> [Task statement]:
Wherever "README" turns up in the entries, copy out the line that holds it.
Dataset content Start Marker
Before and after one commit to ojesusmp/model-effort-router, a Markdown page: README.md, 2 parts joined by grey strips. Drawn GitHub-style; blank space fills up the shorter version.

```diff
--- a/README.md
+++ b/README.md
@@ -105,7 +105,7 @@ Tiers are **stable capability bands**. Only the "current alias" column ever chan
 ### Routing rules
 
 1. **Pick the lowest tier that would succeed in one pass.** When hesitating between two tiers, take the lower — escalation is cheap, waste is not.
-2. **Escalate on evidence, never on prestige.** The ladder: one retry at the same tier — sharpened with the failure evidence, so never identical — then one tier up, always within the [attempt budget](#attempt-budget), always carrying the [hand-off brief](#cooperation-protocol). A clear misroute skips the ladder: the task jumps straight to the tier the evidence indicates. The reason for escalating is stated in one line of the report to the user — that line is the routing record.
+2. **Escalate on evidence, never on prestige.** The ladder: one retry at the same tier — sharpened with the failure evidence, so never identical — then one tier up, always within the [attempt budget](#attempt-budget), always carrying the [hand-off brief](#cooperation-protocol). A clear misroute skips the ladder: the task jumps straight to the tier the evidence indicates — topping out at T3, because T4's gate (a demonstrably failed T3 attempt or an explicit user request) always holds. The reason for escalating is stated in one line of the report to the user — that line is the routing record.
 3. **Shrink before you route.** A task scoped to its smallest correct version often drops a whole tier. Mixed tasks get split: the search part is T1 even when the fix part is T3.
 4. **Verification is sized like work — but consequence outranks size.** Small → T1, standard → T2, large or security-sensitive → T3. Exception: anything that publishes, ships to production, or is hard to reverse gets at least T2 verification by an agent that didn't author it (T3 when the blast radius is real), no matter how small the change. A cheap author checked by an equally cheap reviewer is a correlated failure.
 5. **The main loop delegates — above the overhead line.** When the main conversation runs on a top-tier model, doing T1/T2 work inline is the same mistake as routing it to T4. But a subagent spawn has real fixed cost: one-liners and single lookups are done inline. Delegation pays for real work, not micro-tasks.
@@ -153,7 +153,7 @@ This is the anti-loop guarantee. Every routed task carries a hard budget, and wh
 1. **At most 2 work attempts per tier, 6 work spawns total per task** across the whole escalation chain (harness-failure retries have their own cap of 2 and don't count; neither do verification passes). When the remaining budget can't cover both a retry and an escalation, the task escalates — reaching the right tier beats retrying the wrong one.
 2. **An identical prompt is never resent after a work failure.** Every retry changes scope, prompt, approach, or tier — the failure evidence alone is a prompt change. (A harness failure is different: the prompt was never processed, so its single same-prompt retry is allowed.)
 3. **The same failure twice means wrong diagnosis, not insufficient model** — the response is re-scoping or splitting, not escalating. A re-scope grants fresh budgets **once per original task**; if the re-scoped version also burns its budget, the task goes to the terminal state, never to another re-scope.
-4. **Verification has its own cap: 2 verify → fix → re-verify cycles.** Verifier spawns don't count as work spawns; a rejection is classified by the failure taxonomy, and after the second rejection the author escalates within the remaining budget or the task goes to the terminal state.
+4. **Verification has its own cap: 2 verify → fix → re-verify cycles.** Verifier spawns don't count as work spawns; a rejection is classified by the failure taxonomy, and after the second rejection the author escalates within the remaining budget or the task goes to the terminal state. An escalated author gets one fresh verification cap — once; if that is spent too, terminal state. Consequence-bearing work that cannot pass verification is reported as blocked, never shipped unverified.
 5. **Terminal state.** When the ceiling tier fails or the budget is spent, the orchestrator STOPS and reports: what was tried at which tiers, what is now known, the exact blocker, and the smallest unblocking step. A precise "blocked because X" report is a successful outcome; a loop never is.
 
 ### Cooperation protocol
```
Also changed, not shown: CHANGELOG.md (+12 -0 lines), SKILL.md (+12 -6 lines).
Dataset content End Marker
> [Solution for this exercise]:
Before and after one commit to ojesusmp/model-effort-router, a Markdown page: README.md, 2 parts joined by grey strips. Drawn GitHub-style; blank space fills up the shorter version.
--- a/README.md
+++ b/README.md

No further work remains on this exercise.